Klatt said another co-worker had removed two pins from the Pilosio cart, which allowed the equipment to pivot more freely into tight spaces, before it fell on July 21, 2016. Although workers often removed the pins from the cart — similar to a scaffold on wheels used to hold tables — it was always a “two man job,” Klatt testified at the trial for the men’s employer, Alberta-based subcontractor Banff Constructors Ltd., and the cart supplier, Pilosio Canada Inc.
Both companies are charged under the Occupational Health and Safety Act, accused of being liable in Ndayishimiye’s death by failing to provide proper training, failing to arrange for the safe use of trolleys and, in Pilosio’s case, failing to ensure the safety of supplied equipment when used as instructed.
A KIDDERMINSTER restaurant has been told to improve their cleaning following a food hygiene inspection.
The Three Shires Café and Restaurant on Lower Mill Street received a ‘one’ food hygiene rating after an inspection last month.
The report says that there “must be a written cleaning schedule” included within the businesses’ food safety management system.It states that the seal to a freezer needs more “regular and thorough cleaning” and that “soap is required for the wash basin.”
A Victorian father who has a life expectancy of only five to 10 years if he doesn’t get a lung transplant soon says the new national mandatory limit for silica dust exposure doesn’t go far enough and that the decision will “cost lives”.
Michael Nolan, 33, is a former stonemason who was diagnosed in March this year with silicosis and is on a waiting list for a transplant. He wanted the present dust exposure limit, of 0.1 milligrams per cubic metre over an eight-hour shift, dramatically cut to save lives.

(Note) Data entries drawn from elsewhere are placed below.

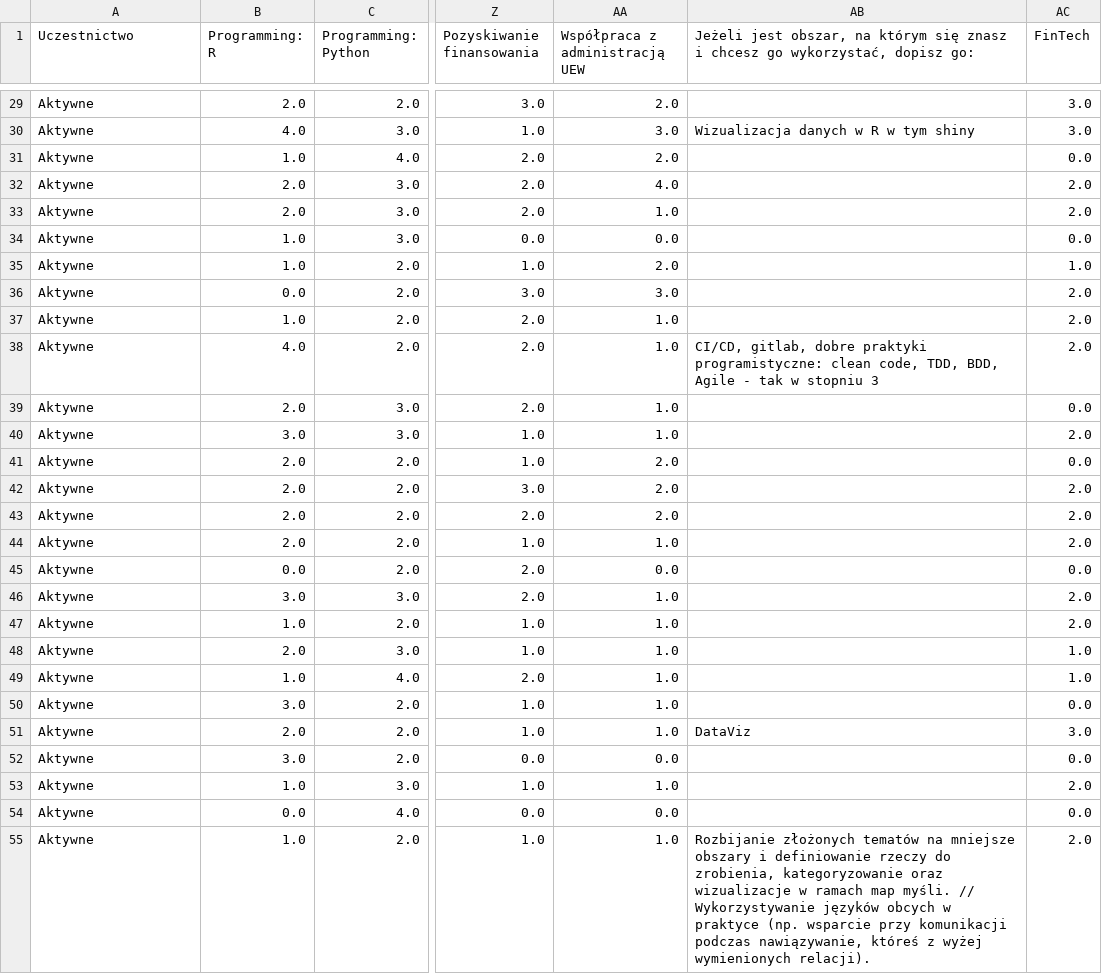
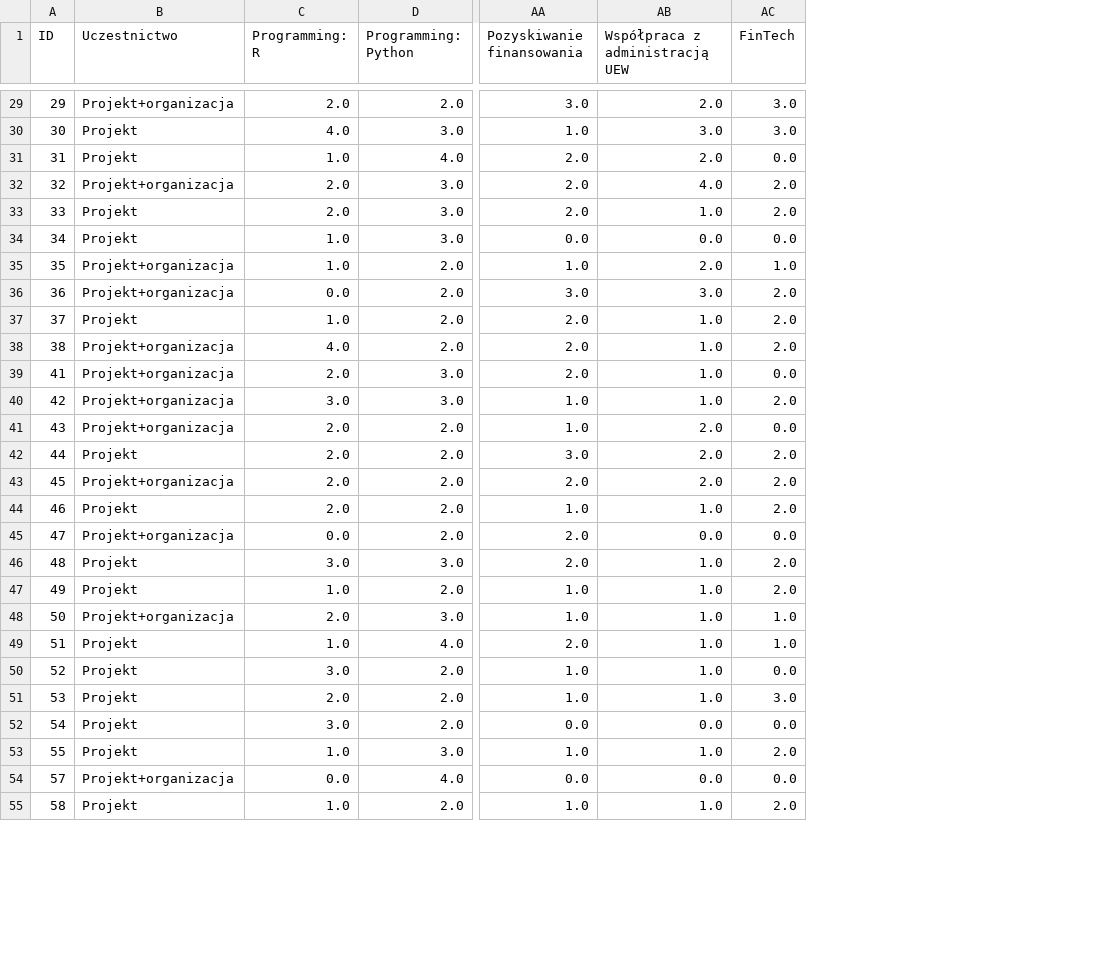
Before and after one commit to MalwinaKoz/Project-People-Analytics, a CSV file: data/03_Processed/01_ProcessedData.csv, drawn as a sheet; only a part is shown, gaps mark what is left out; removed rows and columns are numbered as before the commit, all else as after; the diff covers the shown part only; the diff names each change by its address in the sheet, - before the commit and + after, or states it on an @@ line.

```diff
--- a/data/03_Processed/01_ProcessedData.csv
+++ b/data/03_Processed/01_ProcessedData.csv
+column A (ID), rows 29-55: 29 | 30 | 31 | 32 | 33 | 34 | 35 | 36 | 37 | 38 | 41 | 42 | 43 | 44 | 45 | 46 | 47 | 48 | 49 | 50 | 51 | 52 | 53 | 54 | 55 | 57 | 58
-column AB, row 1: Jeżeli jest obszar, na którym się znasz i chcesz go wykorzystać, dopisz go:; rows 30-55: Wizualizacja danych w R w tym shiny |  |  |  |  |  |  |  | CI/CD, gitlab, dobre praktyki programistyczne: clean code, TDD, BDD, Agile - tak w stopniu 3 |  |  |  |  |  |  |  |  |  |  |  |  | DataViz |  |  |  | Rozbijanie złożonych tematów na mniejsze obszary i definiowanie rzeczy do zrobienia, kategoryzowanie oraz wizualizacje w ramach map myśli. // Wykorzystywanie języków obcych w praktyce (np. wsparcie przy komunikacji podczas nawiązywanie, któreś z wyżej wymienionych relacji).
-B29 (Uczestnictwo): Aktywne
+B29 (Uczestnictwo): Projekt+organizacja
-B30:B31 (Uczestnictwo): Aktywne
+B30:B31 (Uczestnictwo): Projekt
-B32 (Uczestnictwo): Aktywne
+B32 (Uczestnictwo): Projekt+organizacja
-B33:B34 (Uczestnictwo): Aktywne
+B33:B34 (Uczestnictwo): Projekt
-B35:B36 (Uczestnictwo): Aktywne
+B35:B36 (Uczestnictwo): Projekt+organizacja
-B37 (Uczestnictwo): Aktywne
+B37 (Uczestnictwo): Projekt
-B38:B41 (Uczestnictwo): Aktywne
+B38:B41 (Uczestnictwo): Projekt+organizacja
-B42 (Uczestnictwo): Aktywne
+B42 (Uczestnictwo): Projekt
-B43 (Uczestnictwo): Aktywne
+B43 (Uczestnictwo): Projekt+organizacja
-B44 (Uczestnictwo): Aktywne
+B44 (Uczestnictwo): Projekt
-B45 (Uczestnictwo): Aktywne
+B45 (Uczestnictwo): Projekt+organizacja
-B46:B47 (Uczestnictwo): Aktywne
+B46:B47 (Uczestnictwo): Projekt
-B48 (Uczestnictwo): Aktywne
+B48 (Uczestnictwo): Projekt+organizacja
-B49:B53 (Uczestnictwo): Aktywne
+B49:B53 (Uczestnictwo): Projekt
-B54 (Uczestnictwo): Aktywne
+B54 (Uczestnictwo): Projekt+organizacja
-B55 (Uczestnictwo): Aktywne
+B55 (Uczestnictwo): Projekt
```
Also changed, not shown: 33 edited cells elsewhere in this file, data/02_Interim/01_SelectedFeutures.csv, 3 other files.
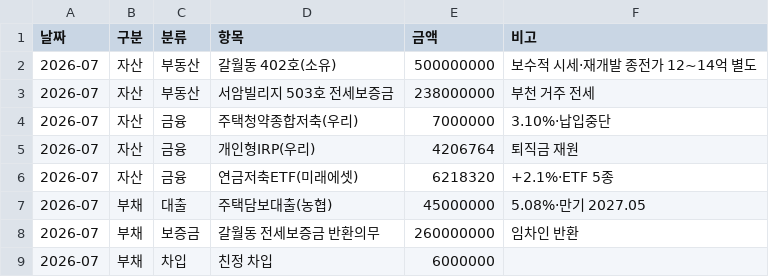
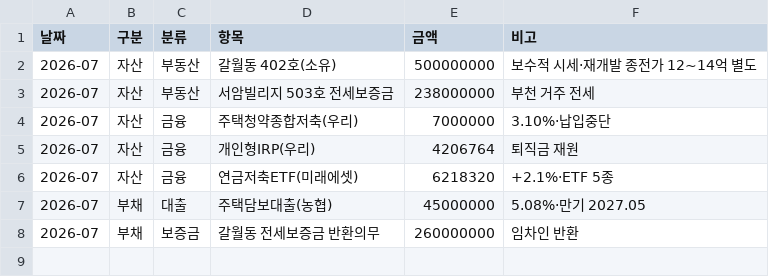
Before and after one commit to vooyard-ship/budget-dashboard, a CSV file: data/assets.csv, drawn as a sheet.

```diff
--- a/data/assets.csv
+++ b/data/assets.csv
@@ -8,2 +8 @@
 2026-07,부채,보증금,갈월동 전세보증금 반환의무,260000000,임차인 반환
-2026-07,부채,차입,친정 차입,6000000,
```
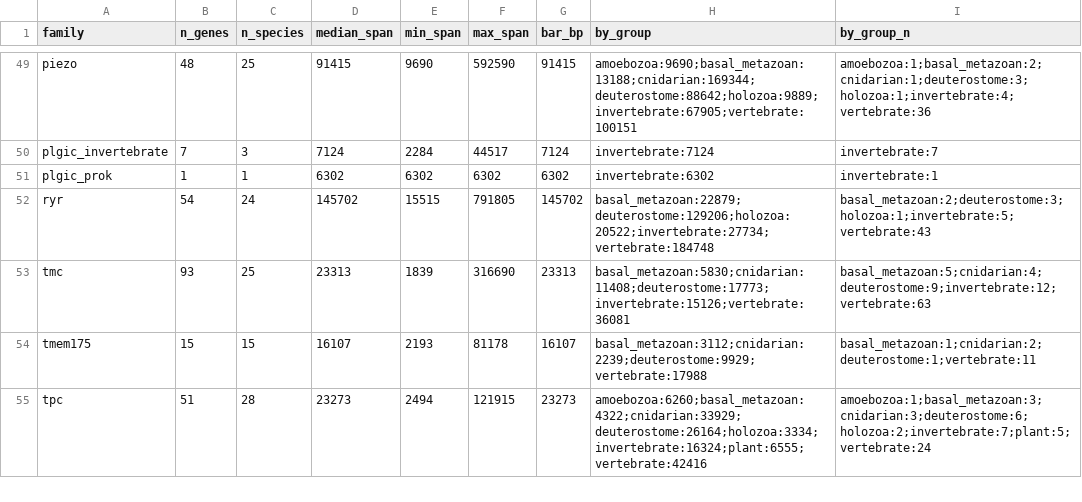
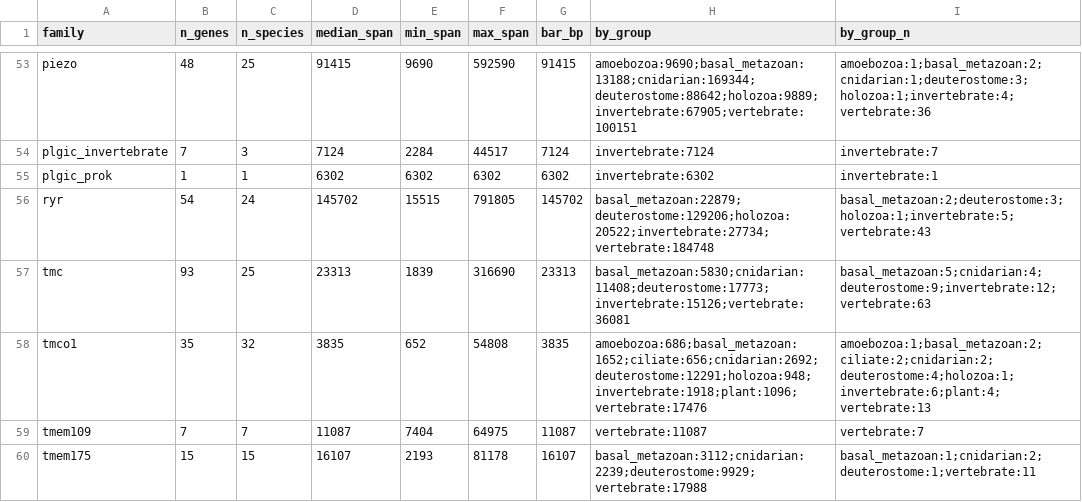
Before and after one commit to gddickinson/ion_channel_genes, a TSV file: results/genome_sweep/spans.tsv, drawn as a sheet; only a part is shown, gaps mark what is left out; the shorter side is filled out with more unchanged rows; the diff covers the shown part only; the diff names each change by its address in the sheet, - before the commit and + after, or states it on an @@ line.

```diff
--- a/results/genome_sweep/spans.tsv
+++ b/results/genome_sweep/spans.tsv
+row 58: tmco1 | 35 | 32 | 3835 | 652 | 54808 | 3835 | amoebozoa:686;basal_metazoan:1652;ciliate:656;cnidarian:2692;deuterostome:12291;holozoa:948;invertebrate:1918;plant:1096;vertebrate:17476 | amoebozoa:1;basal_metazoan:2;ciliate:2;cnidarian:2;deuterostome:4;holozoa:1;invertebrate:6;plant:4;vertebrate:13
+row 59: tmem109 | 7 | 7 | 11087 | 7404 | 64975 | 11087 | vertebrate:11087 | vertebrate:7
```
Also changed, not shown: 5 added rows elsewhere in this file, results/genome_sweep/census_v4_status.tsv, results/genome_sweep/controls.tsv, 34 other files.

The Cancer Council of Australia, unions and Victorian state government wanted the limit to be set at 0.02 milligrams per cubic metre, which would make the nation a world leader.